Breathe: A regular yoga practice reminds me to breathe deeply to relax my body and quiet my mind
Body: When I engaged fully in the mind-body exercise of yoga, I learned to love and accept my body as a vessel for my spirit. Before yoga, I suffered from body shame – I battled with looking “beautiful, cool, sexy, stylish, young and thin enough.” I didn’t like my belly, my “fat” upper arms and thighs. So I tried to hide my body and dreaded being in tight-fitting clothes or swimsuits. Yoga intimated me because almost everyone in yoga was fit and thin and I wasn’t.
My body shame started when I was in 4th grade: I was 140 lbs and overweight. My family nicknamed me “Fatso” and others followed. My mom told me I needed to lose weight but I resisted until I was in high-school. Though I hated being in a swim suit, I had to wear one often because I was in my high school swimming team. One might ask why? My answer was that was what my parents wanted. I was a doormat and a people-pleaser, so I let them control my life. I went on a diet as a teen to take back some control, but I became anorexic at age 17. So, my mom dragged me to see a doctor who gave me a choice. “Start eating or you may lose your teeth or have early osteoporosis.” I didn’t want that, so I began to eat more, but felt resentful of my mom when I should be grateful. Even though I gained back a healthy weight, I couldn’t love and accept my body because the media blasts full-bodied women and most of the shows feature beautiful, thin, young women.
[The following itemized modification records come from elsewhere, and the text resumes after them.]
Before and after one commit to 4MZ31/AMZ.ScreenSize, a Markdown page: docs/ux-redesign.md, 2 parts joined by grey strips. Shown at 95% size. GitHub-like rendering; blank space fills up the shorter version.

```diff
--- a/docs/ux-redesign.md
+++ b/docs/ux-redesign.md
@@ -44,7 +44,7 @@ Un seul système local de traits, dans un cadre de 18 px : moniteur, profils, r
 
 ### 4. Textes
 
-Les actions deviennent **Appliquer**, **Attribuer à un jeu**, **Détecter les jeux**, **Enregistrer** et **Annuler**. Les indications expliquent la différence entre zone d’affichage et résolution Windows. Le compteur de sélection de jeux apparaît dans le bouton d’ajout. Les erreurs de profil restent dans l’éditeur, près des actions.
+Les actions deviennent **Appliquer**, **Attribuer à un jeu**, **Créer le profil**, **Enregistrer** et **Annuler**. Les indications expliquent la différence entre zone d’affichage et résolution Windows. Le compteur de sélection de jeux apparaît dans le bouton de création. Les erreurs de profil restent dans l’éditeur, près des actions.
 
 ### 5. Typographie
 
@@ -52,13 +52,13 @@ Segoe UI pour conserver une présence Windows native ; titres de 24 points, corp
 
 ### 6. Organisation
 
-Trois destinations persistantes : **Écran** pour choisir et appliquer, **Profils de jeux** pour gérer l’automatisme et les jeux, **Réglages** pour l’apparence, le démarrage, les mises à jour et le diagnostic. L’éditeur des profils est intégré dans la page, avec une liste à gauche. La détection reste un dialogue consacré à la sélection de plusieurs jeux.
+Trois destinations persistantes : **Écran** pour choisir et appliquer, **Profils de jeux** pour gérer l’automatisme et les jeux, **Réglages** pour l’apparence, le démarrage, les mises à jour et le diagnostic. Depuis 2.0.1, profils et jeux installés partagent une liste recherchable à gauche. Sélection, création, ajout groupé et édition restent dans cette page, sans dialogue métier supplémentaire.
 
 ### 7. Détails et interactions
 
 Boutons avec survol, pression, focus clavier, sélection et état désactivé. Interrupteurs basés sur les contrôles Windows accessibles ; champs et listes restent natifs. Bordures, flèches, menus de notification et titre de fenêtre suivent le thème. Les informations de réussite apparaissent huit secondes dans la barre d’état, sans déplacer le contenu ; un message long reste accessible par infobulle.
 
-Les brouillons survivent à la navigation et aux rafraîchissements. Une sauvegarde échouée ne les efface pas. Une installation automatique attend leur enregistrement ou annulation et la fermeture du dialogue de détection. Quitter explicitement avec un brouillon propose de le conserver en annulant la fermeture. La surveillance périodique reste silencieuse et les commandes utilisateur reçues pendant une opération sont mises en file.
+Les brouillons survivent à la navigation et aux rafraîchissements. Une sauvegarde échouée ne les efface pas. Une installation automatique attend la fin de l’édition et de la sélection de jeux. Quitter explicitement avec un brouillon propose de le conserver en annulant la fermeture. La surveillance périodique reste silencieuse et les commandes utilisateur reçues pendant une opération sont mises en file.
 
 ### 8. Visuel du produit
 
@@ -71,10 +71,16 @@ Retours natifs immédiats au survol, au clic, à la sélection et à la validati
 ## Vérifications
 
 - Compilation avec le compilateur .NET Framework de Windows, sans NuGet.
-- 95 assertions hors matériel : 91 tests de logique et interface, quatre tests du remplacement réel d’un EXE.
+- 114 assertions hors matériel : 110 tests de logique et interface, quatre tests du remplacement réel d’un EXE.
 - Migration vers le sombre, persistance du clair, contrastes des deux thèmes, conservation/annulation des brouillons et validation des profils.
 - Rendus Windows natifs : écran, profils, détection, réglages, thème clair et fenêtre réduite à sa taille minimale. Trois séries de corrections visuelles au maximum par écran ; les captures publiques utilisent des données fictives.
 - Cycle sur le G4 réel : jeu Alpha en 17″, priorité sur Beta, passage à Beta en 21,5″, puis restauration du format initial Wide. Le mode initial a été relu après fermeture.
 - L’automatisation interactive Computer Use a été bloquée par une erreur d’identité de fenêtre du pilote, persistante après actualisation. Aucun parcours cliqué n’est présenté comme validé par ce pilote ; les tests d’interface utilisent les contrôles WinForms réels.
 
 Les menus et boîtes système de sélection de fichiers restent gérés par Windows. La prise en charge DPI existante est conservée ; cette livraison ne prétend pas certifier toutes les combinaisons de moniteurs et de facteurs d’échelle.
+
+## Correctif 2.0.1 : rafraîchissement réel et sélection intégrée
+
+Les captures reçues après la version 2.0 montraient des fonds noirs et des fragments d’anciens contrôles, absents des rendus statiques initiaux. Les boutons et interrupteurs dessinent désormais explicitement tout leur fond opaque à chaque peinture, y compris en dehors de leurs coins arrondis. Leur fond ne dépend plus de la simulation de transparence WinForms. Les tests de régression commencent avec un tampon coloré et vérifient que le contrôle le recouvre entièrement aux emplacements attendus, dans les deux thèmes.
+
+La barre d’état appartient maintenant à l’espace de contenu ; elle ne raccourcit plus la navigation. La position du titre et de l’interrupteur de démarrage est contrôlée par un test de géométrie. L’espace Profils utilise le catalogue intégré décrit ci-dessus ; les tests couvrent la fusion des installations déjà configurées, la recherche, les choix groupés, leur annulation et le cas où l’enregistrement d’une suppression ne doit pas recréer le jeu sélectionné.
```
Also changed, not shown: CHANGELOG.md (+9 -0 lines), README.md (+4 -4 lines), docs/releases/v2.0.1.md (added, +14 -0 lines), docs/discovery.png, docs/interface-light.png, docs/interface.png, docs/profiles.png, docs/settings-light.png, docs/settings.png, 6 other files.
I watched Miss Representation, it became clear to me that we must stop buying into the lies that media tells us. That’s why I went on a T.V diet and haven’t watched TV for more than 3 months. Join me and take the pledge!